There's no reason Easter has to be all about bunnies and eggs. If you make spring the focus of the holiday the whole world of flowers and gardening opens up. That means line your basket or canvas bag with kid-sized gardening tools, toy bugs and butterflies, seed pods and planters. Tons of planting kits can be found too, and Target usually has little easy pots with seeds for $1. Heck, why not use a flower pot as the Easter basket and fill it with all sorts of gardening goodies. Not only is this one of the most environmentally-friendly ways to celebrate Easter, but it's also a learning tool and the gift that will keep one growing, literately.
Dying Easter Eggs
While cheap packs of dye for eggs aren't necessary bad for the environment, there are other ways to do it that remain a little cleaner and with less packaging. The easiest way is to make your own dye using one teaspoon of store-bought, natural food coloring and mix it with two tablespoons white vinegar and two tablespoons water. Another way skips the actual eggs altogether and instead utilizes paper. That's right, paper mache eggs, which are easy to do, last and depending on how you do them, can work in lieu of plastic snap eggs. Plus kids can really get into decorating them. Consider also playing with natural food and spice ingredients in your home to make Easter egg dying a real science experiment (think beets, cinnamon and butterfly pea flower).
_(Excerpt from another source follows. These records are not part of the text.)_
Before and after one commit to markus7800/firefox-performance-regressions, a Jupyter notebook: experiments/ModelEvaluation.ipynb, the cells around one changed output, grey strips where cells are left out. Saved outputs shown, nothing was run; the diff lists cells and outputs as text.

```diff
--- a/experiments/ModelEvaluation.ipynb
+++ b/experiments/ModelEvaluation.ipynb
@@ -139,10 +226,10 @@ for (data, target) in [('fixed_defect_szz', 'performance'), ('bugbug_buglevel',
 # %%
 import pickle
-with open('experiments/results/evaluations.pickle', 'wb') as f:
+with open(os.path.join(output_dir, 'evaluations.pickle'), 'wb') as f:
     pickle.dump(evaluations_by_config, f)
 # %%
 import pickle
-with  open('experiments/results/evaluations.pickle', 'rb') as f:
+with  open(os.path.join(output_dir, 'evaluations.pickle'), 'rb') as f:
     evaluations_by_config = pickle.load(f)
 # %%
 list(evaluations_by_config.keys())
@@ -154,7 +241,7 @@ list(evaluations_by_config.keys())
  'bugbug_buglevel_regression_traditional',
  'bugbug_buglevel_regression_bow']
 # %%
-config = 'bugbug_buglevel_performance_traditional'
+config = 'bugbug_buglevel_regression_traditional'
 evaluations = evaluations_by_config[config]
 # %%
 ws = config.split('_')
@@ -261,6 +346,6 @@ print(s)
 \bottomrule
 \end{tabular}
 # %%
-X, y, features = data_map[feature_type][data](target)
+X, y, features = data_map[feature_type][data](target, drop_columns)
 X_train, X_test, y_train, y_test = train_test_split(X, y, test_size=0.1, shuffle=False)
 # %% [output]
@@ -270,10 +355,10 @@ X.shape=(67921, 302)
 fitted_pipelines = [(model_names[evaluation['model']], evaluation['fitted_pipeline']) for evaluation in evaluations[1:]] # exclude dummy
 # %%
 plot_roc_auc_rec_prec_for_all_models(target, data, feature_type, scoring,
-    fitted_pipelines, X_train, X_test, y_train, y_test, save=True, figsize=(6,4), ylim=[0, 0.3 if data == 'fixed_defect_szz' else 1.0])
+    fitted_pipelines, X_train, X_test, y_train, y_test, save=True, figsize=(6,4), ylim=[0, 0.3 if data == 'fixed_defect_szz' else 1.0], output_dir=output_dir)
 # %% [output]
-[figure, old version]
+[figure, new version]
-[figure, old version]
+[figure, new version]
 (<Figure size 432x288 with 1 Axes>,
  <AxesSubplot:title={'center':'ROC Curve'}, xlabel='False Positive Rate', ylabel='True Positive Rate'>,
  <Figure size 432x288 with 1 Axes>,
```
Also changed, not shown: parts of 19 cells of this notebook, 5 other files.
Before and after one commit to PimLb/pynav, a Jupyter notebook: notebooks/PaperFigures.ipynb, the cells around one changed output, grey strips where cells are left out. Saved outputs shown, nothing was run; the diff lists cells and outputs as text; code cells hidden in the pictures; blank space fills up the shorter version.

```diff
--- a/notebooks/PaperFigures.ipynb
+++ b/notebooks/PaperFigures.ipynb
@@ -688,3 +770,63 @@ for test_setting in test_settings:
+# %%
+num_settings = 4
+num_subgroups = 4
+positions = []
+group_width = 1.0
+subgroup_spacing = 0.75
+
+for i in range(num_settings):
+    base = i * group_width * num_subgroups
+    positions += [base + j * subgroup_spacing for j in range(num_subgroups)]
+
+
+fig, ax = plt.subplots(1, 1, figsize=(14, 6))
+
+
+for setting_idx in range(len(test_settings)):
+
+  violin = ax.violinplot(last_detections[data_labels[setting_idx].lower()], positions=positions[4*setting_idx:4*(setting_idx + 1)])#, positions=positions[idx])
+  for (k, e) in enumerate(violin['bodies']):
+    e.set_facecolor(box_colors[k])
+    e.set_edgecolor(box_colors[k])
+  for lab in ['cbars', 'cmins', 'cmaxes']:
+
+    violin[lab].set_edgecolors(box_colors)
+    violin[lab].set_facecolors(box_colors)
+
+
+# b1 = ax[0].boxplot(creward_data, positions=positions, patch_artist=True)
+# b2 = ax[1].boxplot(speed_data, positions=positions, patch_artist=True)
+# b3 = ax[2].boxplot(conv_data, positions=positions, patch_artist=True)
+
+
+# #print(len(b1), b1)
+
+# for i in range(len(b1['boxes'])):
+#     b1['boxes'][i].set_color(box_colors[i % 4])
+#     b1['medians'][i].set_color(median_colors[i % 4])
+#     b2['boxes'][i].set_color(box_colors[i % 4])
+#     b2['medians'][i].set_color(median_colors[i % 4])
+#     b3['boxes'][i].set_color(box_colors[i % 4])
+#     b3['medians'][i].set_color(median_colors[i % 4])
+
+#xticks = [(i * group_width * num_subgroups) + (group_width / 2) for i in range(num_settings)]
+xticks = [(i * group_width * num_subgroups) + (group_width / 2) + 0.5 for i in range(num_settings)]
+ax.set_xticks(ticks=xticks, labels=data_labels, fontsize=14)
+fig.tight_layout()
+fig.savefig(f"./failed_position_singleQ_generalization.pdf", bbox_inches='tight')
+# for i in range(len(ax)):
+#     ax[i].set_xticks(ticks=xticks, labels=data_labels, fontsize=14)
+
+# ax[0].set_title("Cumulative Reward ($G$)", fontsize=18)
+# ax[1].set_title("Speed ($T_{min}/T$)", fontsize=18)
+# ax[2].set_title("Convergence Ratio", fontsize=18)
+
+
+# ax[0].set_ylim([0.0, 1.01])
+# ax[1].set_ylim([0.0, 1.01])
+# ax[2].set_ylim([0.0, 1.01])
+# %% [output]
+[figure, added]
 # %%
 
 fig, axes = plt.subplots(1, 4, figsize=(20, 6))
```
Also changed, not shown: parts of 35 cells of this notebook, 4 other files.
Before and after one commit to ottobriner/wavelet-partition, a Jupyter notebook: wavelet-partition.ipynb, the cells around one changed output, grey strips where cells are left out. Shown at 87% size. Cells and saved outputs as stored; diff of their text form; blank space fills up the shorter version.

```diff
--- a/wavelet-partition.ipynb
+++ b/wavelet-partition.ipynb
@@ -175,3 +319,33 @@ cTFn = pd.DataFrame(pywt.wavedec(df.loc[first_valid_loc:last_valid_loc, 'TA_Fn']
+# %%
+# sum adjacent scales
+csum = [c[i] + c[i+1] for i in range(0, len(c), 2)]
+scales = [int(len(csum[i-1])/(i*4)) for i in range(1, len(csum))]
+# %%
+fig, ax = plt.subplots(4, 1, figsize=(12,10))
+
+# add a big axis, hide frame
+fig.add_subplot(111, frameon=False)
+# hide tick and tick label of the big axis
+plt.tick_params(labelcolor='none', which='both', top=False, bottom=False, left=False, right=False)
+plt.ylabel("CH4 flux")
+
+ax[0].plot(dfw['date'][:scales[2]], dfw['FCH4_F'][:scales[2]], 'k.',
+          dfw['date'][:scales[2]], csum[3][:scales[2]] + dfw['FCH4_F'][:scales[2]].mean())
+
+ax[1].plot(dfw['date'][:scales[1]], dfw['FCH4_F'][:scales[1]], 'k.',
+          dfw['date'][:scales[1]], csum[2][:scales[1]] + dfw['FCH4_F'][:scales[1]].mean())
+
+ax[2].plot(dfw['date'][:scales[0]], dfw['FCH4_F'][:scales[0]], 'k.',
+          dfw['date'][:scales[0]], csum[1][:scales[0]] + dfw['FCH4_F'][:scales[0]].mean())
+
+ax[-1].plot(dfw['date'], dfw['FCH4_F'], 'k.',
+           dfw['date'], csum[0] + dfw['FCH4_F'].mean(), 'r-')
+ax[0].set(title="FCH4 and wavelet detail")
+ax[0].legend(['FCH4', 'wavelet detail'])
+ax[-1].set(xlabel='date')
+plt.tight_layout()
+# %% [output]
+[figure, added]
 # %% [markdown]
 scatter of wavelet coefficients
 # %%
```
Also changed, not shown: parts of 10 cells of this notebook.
If you're worried the kids won't be hip to an Easter Bunny who reuses baskets and eggs, try swapping goods with a friend or other parent. That way you can showcase a new set of holiday items every year and all you need to do is supply a fresh chocolate bunny and maybe some jelly beans. This just showcases another way used kid gear proves useful for your family and the environment. We don't always have to get new things, and chances are your kid won't even notice or care.